- Steel Bones, Mildenhall - £3,500
- Suffolk Mind, Haverhill - £4,500
- Sharing Parenting - £17,000
- Cruse Bereavement, West Suffolk - £8,000
- Alumah CIO - £5,870
- REACH, Haverhill - £10,000
- Relate, Bury St Edmunds - £4,500
- Home-Start Mid and West Suffolk - £14,000
- Our Special Friends - £3,500
- Bury Theatre Workshop - £4,000
- Haverhill Community Trust - £14,750
- Newmarket Day Centre - £10,000
- The Erskine Centre, Chedburgh - £5,000
- The Turner Hall, Newmarket - £5,000
Robert Everitt, the council's portfolio holder for families and communities said: "All these organisations are doing vital work in their communities from improving mental health to supporting vulnerable people to keeping community facilities going.
"The council is not required by law to fund any of these, but we see it as a priority and think the work and support that is going on in our communities is not only important but has real tangible benefits.
"All the applications had merits and we looked at all of them very closely. Where we could not fund them, we do offer support particularly to identify other potential of other sources of funding."

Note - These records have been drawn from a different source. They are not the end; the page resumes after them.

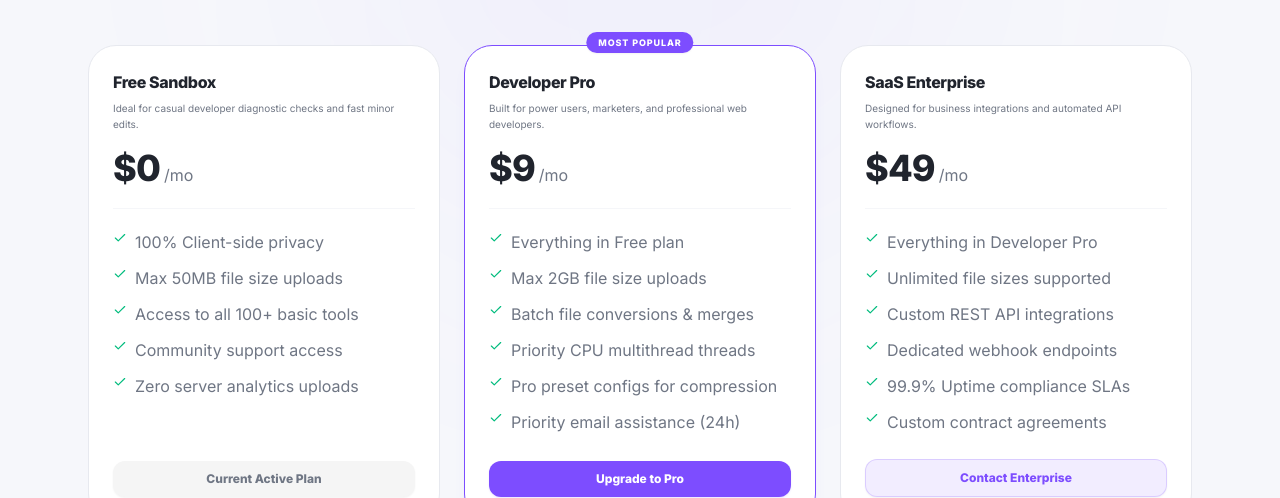
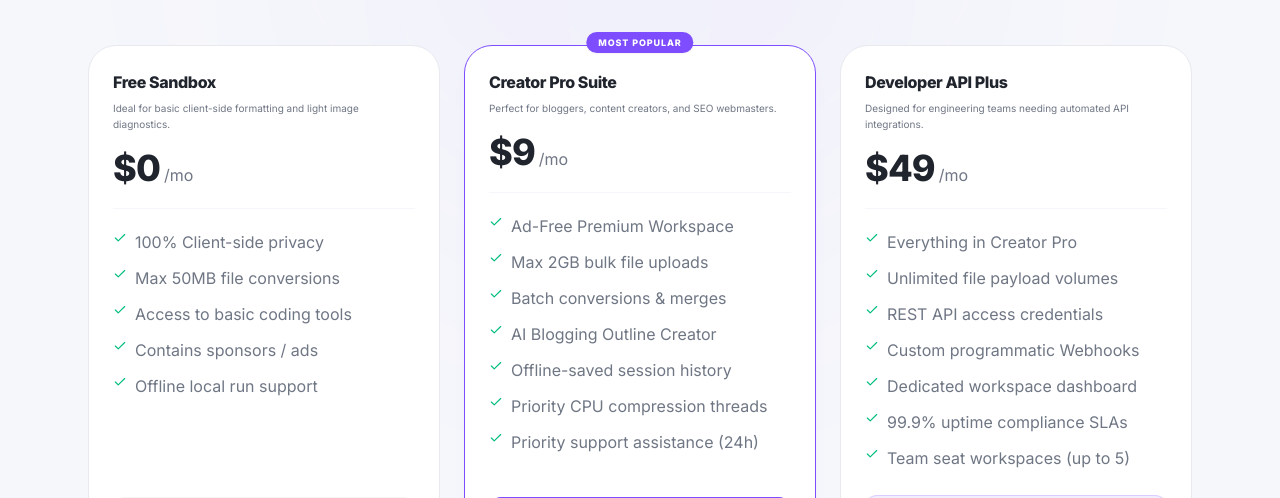
Before and after one commit to arslanhamee314-bot/toolchi-com, a Next.js app: page /pricing in a window 1280 px wide. Shown: the part 454-952 px from the top of the page. Built offline with nearby package versions, Linux system fonts and the light colour scheme; no server answers.

Commit message:
Phase 12: Dynamically index blog posts in sitemap, configure environment-based GA/AdSense scripts, implement ads.txt route, clean double-encoded string entities, and upgrade pricing for SaaS conversions

```diff
--- a/src/app/about/page.tsx
+++ b/src/app/about/page.tsx
@@ -58,7 +58,7 @@ export default function AboutPage() {
             <div className="border border-border p-4 rounded-2xl bg-[#fafbfc]/40 dark:bg-neutral-900/10 space-y-2">
               <CheckCircle2 className="h-5 w-5 text-emerald-500" />
               <h4 className="font-extrabold text-xs text-foreground">Absolute Privacy</h4>
-              <p className="text-[10px] text-muted-foreground leading-normal">GDPR and HIPAA compliance by design—no data is logged or cached on servers.</p>
+              <p className="text-[10px] text-muted-foreground leading-normal">GDPR and HIPAA compliance by design - no data is logged or cached on servers.</p>
             </div>
             <div className="border border-border p-4 rounded-2xl bg-[#fafbfc]/40 dark:bg-neutral-900/10 space-y-2">
               <CheckCircle2 className="h-5 w-5 text-emerald-500" />
@@ -99,7 +99,7 @@ export default function AboutPage() {
                 </p>
                 <div className="flex gap-2.5 text-3xs font-bold text-muted-foreground">
                   <a href="https://github.com/arslanhamee314-bot" className="hover:text-foreground hover:underline">GitHub Profile</a>
-                  <span>•</span>
+                  <span>-</span>
                   <span>Contact: support@toolchi.online</span>
                 </div>
               </div>
@@ -120,7 +120,7 @@ export default function AboutPage() {
                 </p>
                 <div className="flex gap-2.5 text-3xs font-bold text-muted-foreground">
                   <Link href="/privacy" className="hover:text-foreground hover:underline">Privacy Charter</Link>
-                  <span>•</span>
+                  <span>-</span>
                   <span>Compliance: audit@toolchi.online</span>
                 </div>
               </div>
--- /dev/null
+++ b/src/app/ads.txt/route.ts
@@ -0,0 +1,17 @@
+import { NextResponse } from "next/server";
+
+export async function GET() {
+  const pubId = process.env.NEXT_PUBLIC_ADSENSE_CLIENT_ID || "pub-XXXXXXXXXXXXX";
+  // Clean prefix if "ca-pub-" exists to comply with Google standard
+  const cleanPubId = pubId.replace(/^ca-/, "");
+
+  const content = `google.com, ${cleanPubId}, DIRECT, f08c47fec0942fa0\n`;
+
+  return new NextResponse(content, {
+    status: 200,
+    headers: {
+      "Content-Type": "text/plain; charset=utf-8",
+      "Cache-Control": "public, max-age=86400, s-maxage=86400, stale-while-revalidate",
+    },
+  });
+}
--- a/src/app/layout.tsx
+++ b/src/app/layout.tsx
@@ -62,8 +62,10 @@ export default function RootLayout({
       </head>
       <body className="antialiased min-h-screen flex flex-col bg-[#f6f7fb] dark:bg-[#11141c] text-black dark:text-white">
         {/* Google Analytics (GA4) Tag */}
+        {process.env.NEXT_PUBLIC_GA_ID && (
+          <>
             <Script
-          src="https://www.googletagmanager.com/gtag/js?id=G-XXXXXXXXXX"
+              src={`https://www.googletagmanager.com/gtag/js?id=${process.env.NEXT_PUBLIC_GA_ID}`}
               strategy="afterInteractive"
             />
             <Script id="google-analytics" strategy="afterInteractive">
@@ -71,17 +73,21 @@ export default function RootLayout({
                 window.dataLayer = window.dataLayer || [];
                 function gtag(){dataLayer.push(arguments);}
                 gtag('js', new Date());
-            gtag('config', 'G-XXXXXXXXXX');
+                gtag('config', '${process.env.NEXT_PUBLIC_GA_ID}');
               `}
             </Script>
+          </>
+        )}
 
         {/* Google AdSense Script */}
+        {process.env.NEXT_PUBLIC_ADSENSE_CLIENT_ID && (
           <Script
             async
-          src="https://pagead2.googlesyndication.com/pagead/js/adsbygoogle.js?client=ca-pub-XXXXXXXXXXXXX"
+            src={`https://pagead2.googlesyndication.com/pagead/js/adsbygoogle.js?client=${process.env.NEXT_PUBLIC_ADSENSE_CLIENT_ID}`}
             crossOrigin="anonymous"
             strategy="lazyOnload"
           />
+        )}
 
         {/* Header Navigation */}
         <Header />
@@ -94,7 +100,7 @@ export default function RootLayout({
         {/* Trust Footer */}
         <footer className="border-t border-border bg-white dark:bg-card py-8 px-6 print:hidden">
           <div className="mx-auto max-w-6xl flex flex-col sm:flex-row items-center justify-between text-xs text-muted-foreground gap-4 select-none">
-            <p>© {new Date().getFullYear()} Toolchi. All-in-one free online tools. All processing occurs locally.</p>
+            <p>&copy; {new Date().getFullYear()} Toolchi. All-in-one free online tools. All processing occurs locally.</p>
             <div className="flex gap-4 flex-wrap justify-center sm:justify-start">
               <Link href="/about" className="hover:underline hover:text-foreground">About Us</Link>
               <Link href="/contact" className="hover:underline hover:text-foreground">Contact Us</Link>
--- a/src/app/pricing/page.tsx
+++ b/src/app/pricing/page.tsx
@@ -13,47 +13,49 @@ export default function PricingPage() {
       id: "free",
       name: "Free Sandbox",
       price: 0,
-      description: "Ideal for casual developer diagnostic checks and fast minor edits.",
+      description: "Ideal for basic client-side formatting and light image diagnostics.",
       features: [
         "100% Client-side privacy",
-        "Max 50MB file size uploads",
-        "Access to all 100+ basic tools",
-        "Community support access",
-        "Zero server analytics uploads"
+        "Max 50MB file conversions",
+        "Access to basic coding tools",
+        "Contains sponsors / ads",
+        "Offline local run support"
       ],
       cta: "Current Active Plan",
       popular: false
     },
     {
       id: "pro",
-      name: "Developer Pro",
+      name: "Creator Pro Suite",
       price: billingCycle === "monthly" ? 9 : 7,
-      description: "Built for power users, marketers, and professional web developers.",
+      description: "Perfect for bloggers, content creators, and SEO webmasters.",
       features: [
-        "Everything in Free plan",
-        "Max 2GB file size uploads",
-        "Batch file conversions & merges",
-        "Priority CPU multithread threads",
-        "Pro preset configs for compression",
-        "Priority email assistance (24h)"
+        "Ad-Free Premium Workspace",
+        "Max 2GB bulk file uploads",
+        "Batch conversions & merges",
+        "AI Blogging Outline Creator",
+        "Offline-saved session history",
+        "Priority CPU compression threads",
+        "Priority support assistance (24h)"
       ],
-      cta: "Upgrade to Pro",
+      cta: "Upgrade to Pro Suite",
       popular: true
     },
     {
       id: "enterprise",
-      name: "SaaS Enterprise",
+      name: "Developer API Plus",
       price: billingCycle === "monthly" ? 49 : 39,
-      description: "Designed for business integrations and automated API workflows.",
+      description: "Designed for engineering teams needing automated API integrations.",
       features: [
-        "Everything in Developer Pro",
-        "Unlimited file sizes supported",
-        "Custom REST API integrations",
-        "Dedicated webhook endpoints",
-        "99.9% Uptime compliance SLAs",
-        "Custom contract agreements"
+        "Everything in Creator Pro",
+        "Unlimited file payload volumes",
+        "REST API access credentials",
+        "Custom programmatic Webhooks",
+        "Dedicated workspace dashboard",
+        "99.9% uptime compliance SLAs",
+        "Team seat workspaces (up to 5)"
       ],
-      cta: "Contact Enterprise",
+      cta: "Contact Enterprise API",
       popular: false
     }
   ];
--- a/src/app/sitemap.xml/route.ts
+++ b/src/app/sitemap.xml/route.ts
@@ -1,5 +1,6 @@
 import { NextResponse } from "next/server";
 import { TOOLS_REGISTRY } from "@/lib/tools-registry";
+import { BLOG_POSTS } from "@/lib/blog-registry";
 
 export async function GET() {
   const baseUrl = "https://toolchi.online";
@@ -7,8 +8,12 @@ export async function GET() {
   const xmlUrls = [
     `  <url>\n    <loc>${baseUrl}</loc>\n    <changefreq>daily</changefreq>\n    <priority>1.0</priority>\n  </url>`,
     `  <url>\n    <loc>${baseUrl}/tools</loc>\n    <changefreq>weekly</changefreq>\n    <priority>0.8</priority>\n  </url>`,
+    `  <url>\n    <loc>${baseUrl}/blog</loc>\n    <changefreq>weekly</changefreq>\n    <priority>0.8</priority>\n  </url>`,
     ...TOOLS_REGISTRY.map(tool => {
       return `  <url>\n    <loc>${baseUrl}/tools/${tool.slug}</loc>\n    <changefreq>weekly</changefreq>\n    <priority>0.8</priority>\n  </url>`;
+    }),
+    ...BLOG_POSTS.map(post => {
+      return `  <url>\n    <loc>${baseUrl}/blog/${post.slug}</loc>\n    <changefreq>weekly</changefreq>\n    <priority>0.8</priority>\n  </url>`;
     })
   ];
 
--- a/src/app/tools/[slug]/page.tsx
+++ b/src/app/tools/[slug]/page.tsx
@@ -21,7 +21,7 @@ export async function generateMetadata({ params }: ToolPageProps) {
 
   if (!tool) {
     return {
-      title: "Tool Not Found — Toolchi",
+      title: "Tool Not Found | Toolchi",
       description: "The requested browser utility could not be found.",
     };
   }
--- a/src/components/tools/InteractiveWorkspace.tsx
+++ b/src/components/tools/InteractiveWorkspace.tsx
@@ -82,7 +82,7 @@ export default function InteractiveWorkspace() {
         {showHistory && (
           <div className="bg-card border border-border/70 rounded-2xl p-4 flex flex-col gap-3">
             <div className="flex items-center justify-between">
-              <span className="text-3xs font-extrabold text-muted-foreground uppercase tracking-wider">Recent Tools — This Session</span>
+              <span className="text-3xs font-extrabold text-muted-foreground uppercase tracking-wider">Recent Tools - This Session</span>
               {history.length > 0 && <button onClick={() => setHistory([])} className="text-[9px] text-muted-foreground hover:text-red-400 transition-colors flex items-center gap-1"><X className="h-3 w-3" /> Clear</button>}
             </div>
             {history.length === 0 ? (
--- a/src/lib/blog-registry.ts
+++ b/src/lib/blog-registry.ts
@@ -39,7 +39,7 @@ export const BLOG_POSTS: BlogPost[] = [
       <p>As the digital landscape evolves, webmasters in 2026 face unprecedented demands for site speed, security, and uptime. Search engine algorithms have shifted focus toward page experience metrics and cryptographic trust. To keep your platform competitive, utilizing a suite of local diagnostics is essential.</p>
 
       <h2>1. The Rise of Client-Side Webmaster Tools</h2>
-      <p>Historically, diagnostic tools required sending server requests, parsing responses remotely, and logging results in databases. This added latency, server costs, and potential data leakage. Modern web tools leverage in-browser APIs—such as Web Crypto, native Canvas, and local fetch loops—to perform critical scans safely on the client side.</p>
+      <p>Historically, diagnostic tools required sending server requests, parsing responses remotely, and logging results in databases. This added latency, server costs, and potential data leakage. Modern web tools leverage in-browser APIs - such as Web Crypto, native Canvas, and local fetch loops - to perform critical scans safely on the client side.</p>
 
       <h2>2. Key Diagnostics Every Site Owner Needs</h2>
       <ul>
--- a/src/lib/tool-samples.ts
+++ b/src/lib/tool-samples.ts
@@ -90,7 +90,7 @@ https://toolchi.online/blog`,
 
   "ssl-checker": `toolchi.online`,
 
-  "ai-summarizer": `In modern web performance tuning, visual assets are the single largest source of bloat. Uncompressed high-definition hero banners and blog thumbnails can easily degrade your Core Web Vitals score. Optimizing images locally is the fastest win to double your loading speeds. Historically, diagnostic tools required sending server requests, parsing responses remotely, and logging results in databases. This added latency, server costs, and potential data leakage. Modern web tools leverage in-browser APIs—such as Web Crypto, native Canvas, and local fetch loops—to perform critical scans safely on the client side.`,
+  "ai-summarizer": `In modern web performance tuning, visual assets are the single largest source of bloat. Uncompressed high-definition hero banners and blog thumbnails can easily degrade your Core Web Vitals score. Optimizing images locally is the fastest win to double your loading speeds. Historically, diagnostic tools required sending server requests, parsing responses remotely, and logging results in databases. This added latency, server costs, and potential data leakage. Modern web tools leverage in-browser APIs - such as Web Crypto, native Canvas, and local fetch loops - to perform critical scans safely on the client side.`,
 
   "ai-paragraph-rewriter": `We need to work hard on optimizing our sitemap files because currently search engine crawlers are taking a very long time to find and index all the fresh utility pages that we have published on the website.`,
 
--- a/src/lib/tools-registry.ts
+++ b/src/lib/tools-registry.ts
@@ -68,7 +68,7 @@ const RAW_TOOLS_REGISTRY = [
   { slug: "reverse-video", name: "Reverse Video", category: "video-tools", shortDesc: "Play video backwards by buffering and reversing frames.", iconName: "Rewind" },
   { slug: "mute-video", name: "Mute Video", category: "video-tools", shortDesc: "Remove audio track and export a silent video file.", iconName: "VolumeX" },
   { slug: "video-speed", name: "Video Speed", category: "video-tools", shortDesc: "Speed up or slow down video playback rate.", iconName: "Gauge" },
-  { slug: "video-loop", name: "Video Loop", category: "video-tools", shortDesc: "Record a seamless loop of a video segment (2–5 repetitions).", iconName: "Repeat" },
+  { slug: "video-loop", name: "Video Loop", category: "video-tools", shortDesc: "Record a seamless loop of a video segment (2-5 repetitions).", iconName: "Repeat" },
   { slug: "audio-cutter", name: "Audio Cutter", category: "audio", shortDesc: "Cut, trim, and split audio mp3/wav files locally.", iconName: "Music" },
   { slug: "audio-converter", name: "Audio Converter", category: "audio", shortDesc: "Convert between common audio formats locally.", iconName: "Volume2" },
   { slug: "merge-audio", name: "Merge Audio", category: "audio", shortDesc: "Combine multiple audio tracks into one file.", iconName: "Layers" },
```
Lines whose indentation alone changed are shown as unchanged.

Since 2015 West Suffolk Council and its former authorities have given nearly £2.1 million to community groups and other organisations as part of its families and communities work.